Renovated approach to the World Customs Organization

Dear colleagues, Customs Administrations around the world face signicant challenges: on the one hand, there is an increasing demand for facilitating trade to address new business requirements, and to further support international trade as a key driver for economic development. On the other hand, the global impact of transnational crime, including terrorism, has risen to unprecedented levels, therefore pressing to respond effectively by securing the global supply chain and protecting the society.

The WCO has a vital role to play by driving global efforts to address current and new challenges. It must effectively help its Members to opportunely adapt to rapidly changing environments and to acquire the capacity to take global responsibility in facing new challenges, according to their own reality, conditions and needs.

A “business as usual” model is not an option for an Organization that strives to face constantly evolving challenges.
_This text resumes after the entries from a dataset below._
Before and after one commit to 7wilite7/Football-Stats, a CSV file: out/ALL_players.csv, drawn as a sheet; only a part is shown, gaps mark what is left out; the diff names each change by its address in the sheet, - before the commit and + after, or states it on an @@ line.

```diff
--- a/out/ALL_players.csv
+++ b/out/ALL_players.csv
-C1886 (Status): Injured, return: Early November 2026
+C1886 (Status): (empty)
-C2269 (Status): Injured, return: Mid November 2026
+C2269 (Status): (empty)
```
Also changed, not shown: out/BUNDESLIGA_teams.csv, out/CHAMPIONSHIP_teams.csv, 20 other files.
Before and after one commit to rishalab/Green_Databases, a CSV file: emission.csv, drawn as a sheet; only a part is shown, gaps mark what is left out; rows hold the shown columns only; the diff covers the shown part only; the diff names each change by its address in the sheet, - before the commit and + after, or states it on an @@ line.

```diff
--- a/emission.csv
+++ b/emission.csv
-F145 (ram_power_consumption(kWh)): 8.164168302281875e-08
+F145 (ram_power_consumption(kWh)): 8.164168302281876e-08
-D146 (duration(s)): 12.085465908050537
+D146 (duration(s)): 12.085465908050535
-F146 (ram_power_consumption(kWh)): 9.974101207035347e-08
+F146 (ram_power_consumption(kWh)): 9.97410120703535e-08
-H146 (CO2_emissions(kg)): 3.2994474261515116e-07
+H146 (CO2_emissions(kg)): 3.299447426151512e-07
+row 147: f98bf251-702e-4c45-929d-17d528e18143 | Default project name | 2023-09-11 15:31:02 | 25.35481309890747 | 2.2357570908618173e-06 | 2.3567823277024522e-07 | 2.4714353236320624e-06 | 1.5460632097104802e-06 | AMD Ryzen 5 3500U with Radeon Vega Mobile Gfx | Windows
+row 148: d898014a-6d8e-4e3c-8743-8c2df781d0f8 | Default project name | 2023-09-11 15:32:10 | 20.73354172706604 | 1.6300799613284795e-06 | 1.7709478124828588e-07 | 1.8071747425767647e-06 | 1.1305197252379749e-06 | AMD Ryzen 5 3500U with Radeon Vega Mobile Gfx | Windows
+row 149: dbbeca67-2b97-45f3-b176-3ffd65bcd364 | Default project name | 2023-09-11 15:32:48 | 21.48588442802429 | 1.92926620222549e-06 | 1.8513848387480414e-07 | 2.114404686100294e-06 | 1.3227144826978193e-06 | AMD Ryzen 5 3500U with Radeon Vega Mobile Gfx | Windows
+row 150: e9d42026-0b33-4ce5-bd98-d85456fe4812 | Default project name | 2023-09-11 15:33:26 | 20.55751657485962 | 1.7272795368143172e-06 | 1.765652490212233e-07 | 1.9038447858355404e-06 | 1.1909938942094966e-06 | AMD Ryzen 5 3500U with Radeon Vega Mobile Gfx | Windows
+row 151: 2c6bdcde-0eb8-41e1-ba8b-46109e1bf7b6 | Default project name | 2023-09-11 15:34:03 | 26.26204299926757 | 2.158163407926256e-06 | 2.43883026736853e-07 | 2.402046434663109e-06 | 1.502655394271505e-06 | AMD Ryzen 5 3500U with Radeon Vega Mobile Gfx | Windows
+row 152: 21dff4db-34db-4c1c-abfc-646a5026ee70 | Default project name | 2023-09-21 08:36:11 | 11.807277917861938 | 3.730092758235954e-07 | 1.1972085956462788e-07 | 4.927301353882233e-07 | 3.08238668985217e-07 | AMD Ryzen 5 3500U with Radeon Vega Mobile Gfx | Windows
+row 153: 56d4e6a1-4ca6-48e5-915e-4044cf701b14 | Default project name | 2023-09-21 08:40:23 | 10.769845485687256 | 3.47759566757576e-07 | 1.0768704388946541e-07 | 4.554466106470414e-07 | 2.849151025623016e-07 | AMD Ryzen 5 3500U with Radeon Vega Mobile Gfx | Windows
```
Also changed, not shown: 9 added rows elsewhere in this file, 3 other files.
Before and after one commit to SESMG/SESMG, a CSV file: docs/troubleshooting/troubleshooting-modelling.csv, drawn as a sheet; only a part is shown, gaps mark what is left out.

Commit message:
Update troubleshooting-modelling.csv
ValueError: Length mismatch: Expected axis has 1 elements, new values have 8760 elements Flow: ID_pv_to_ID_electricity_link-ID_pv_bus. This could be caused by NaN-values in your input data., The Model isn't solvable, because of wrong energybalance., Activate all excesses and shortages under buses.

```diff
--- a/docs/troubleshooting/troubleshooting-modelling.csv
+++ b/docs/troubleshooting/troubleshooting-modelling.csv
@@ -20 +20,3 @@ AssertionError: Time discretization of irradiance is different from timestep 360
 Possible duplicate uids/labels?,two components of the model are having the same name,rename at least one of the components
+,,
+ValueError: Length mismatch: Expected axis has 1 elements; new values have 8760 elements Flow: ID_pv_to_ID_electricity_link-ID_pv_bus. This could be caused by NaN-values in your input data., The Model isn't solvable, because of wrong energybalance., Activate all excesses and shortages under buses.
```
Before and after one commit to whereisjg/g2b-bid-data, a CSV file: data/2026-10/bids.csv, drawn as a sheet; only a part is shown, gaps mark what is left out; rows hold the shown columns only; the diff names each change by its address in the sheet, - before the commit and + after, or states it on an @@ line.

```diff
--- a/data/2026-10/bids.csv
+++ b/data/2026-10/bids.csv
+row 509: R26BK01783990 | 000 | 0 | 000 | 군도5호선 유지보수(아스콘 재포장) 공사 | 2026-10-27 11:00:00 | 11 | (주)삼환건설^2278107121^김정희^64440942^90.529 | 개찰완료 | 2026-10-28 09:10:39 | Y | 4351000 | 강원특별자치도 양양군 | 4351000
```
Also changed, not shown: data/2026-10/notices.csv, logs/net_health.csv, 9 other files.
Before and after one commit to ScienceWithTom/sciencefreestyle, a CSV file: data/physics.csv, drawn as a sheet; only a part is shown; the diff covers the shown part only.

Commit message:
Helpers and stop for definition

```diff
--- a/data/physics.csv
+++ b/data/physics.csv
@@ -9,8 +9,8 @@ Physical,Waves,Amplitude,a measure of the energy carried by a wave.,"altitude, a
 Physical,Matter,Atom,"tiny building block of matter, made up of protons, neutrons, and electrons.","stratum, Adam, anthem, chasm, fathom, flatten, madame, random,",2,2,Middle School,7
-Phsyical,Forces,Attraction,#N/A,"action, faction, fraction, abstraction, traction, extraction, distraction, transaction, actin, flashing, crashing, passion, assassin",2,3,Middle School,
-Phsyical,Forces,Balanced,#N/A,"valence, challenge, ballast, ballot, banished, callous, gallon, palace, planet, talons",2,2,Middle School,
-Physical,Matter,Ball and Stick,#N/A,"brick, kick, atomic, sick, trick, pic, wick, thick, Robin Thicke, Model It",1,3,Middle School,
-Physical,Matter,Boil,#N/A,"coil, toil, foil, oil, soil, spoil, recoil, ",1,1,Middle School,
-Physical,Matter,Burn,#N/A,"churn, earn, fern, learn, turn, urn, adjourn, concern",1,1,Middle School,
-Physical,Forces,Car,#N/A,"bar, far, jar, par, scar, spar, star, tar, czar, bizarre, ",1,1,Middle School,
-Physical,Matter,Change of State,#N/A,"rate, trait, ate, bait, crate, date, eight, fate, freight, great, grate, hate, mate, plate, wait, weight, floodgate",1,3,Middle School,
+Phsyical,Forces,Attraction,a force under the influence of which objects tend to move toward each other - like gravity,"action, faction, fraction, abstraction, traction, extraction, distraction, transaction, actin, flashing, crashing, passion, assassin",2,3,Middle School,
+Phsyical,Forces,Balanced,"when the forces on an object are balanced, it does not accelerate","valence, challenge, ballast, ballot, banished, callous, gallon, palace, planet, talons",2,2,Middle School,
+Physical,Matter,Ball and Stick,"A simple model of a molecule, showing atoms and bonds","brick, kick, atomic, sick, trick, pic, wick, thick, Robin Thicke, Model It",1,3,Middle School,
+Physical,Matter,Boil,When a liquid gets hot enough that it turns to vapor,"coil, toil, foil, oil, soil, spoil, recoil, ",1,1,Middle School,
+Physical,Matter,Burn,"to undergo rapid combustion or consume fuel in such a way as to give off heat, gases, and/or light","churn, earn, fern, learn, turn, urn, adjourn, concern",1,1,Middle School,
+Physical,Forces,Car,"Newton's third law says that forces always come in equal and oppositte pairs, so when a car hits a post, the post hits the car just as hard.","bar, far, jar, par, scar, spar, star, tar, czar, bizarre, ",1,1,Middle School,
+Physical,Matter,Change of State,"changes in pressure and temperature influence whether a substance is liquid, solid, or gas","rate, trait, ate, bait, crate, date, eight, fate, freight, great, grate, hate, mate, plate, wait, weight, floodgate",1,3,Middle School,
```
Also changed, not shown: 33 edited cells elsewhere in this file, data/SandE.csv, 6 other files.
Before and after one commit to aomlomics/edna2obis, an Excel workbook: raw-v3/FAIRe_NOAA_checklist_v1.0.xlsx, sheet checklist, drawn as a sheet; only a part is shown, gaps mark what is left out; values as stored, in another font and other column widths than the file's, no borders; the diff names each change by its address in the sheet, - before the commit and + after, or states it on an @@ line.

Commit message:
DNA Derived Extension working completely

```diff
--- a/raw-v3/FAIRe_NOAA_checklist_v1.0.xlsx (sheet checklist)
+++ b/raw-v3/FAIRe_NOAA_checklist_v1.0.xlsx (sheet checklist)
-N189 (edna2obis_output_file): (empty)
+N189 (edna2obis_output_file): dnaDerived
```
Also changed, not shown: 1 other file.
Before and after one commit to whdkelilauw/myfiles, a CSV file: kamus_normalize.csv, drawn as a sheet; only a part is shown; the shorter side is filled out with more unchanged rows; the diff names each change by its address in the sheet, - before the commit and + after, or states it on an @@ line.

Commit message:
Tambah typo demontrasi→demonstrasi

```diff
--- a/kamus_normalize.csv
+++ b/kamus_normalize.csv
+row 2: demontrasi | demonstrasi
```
An ambitious, pragmatic, and innovative approach is necessary to unlock WCO’s potential, and I have the experience, knowledge and determination to bring a perspective from someone who has led a Customs Administration to make a signicant contribution to that purpose.

I come from Mexico, a nation where international trade is the main economic driver, accounting for 65% of GDP. Mexico is a developing country which territory represents a mosaic of different realities and challenges, where the government’s primary goal is to allow the largest number of Mexicans, in all sectors and regions, to reach progress and development.

“An ambitious, pragmatic, and innovative approach is necessary to unlock WCO’s potential”

Mexican Customs play a crucial role in this task: firstly, it contributes signicantly in support of socio-economic programmes by collecting revenue. Under my administration, the Mexican Customs have increased its collection, reaching 28% of total revenue and 70% of VAT. Secondly, through its 49 Customs ofces, promote international trade by ensuring a secure and swift movement of goods and people by providing modern, transparent and efcient services, working on a 24/7 basis to support around 17 million operations per year and over 1 million border crossings daily. Thirdly, by leading the front-line border management and enforcement activities; by undertaking the responsibility of managing the Foreign Trade Single Window where 10 government agencies and 2 regulatory bodies concur; and by being a key provider of data and intelligence for risk management.

Lastly, Customs also have a fundamental role by enhancing international cooperation at the regional and multilateral levels, to address major global goals, including facilitating trade, protecting the economy and countering transnational crime and terrorism.

Since I have the honour to lead these efforts, I have been able to learn that Customs must be integrity focused, remarkably resilient, visionary and cooperative; conscious of the different realities and needs, as well as globally responsible.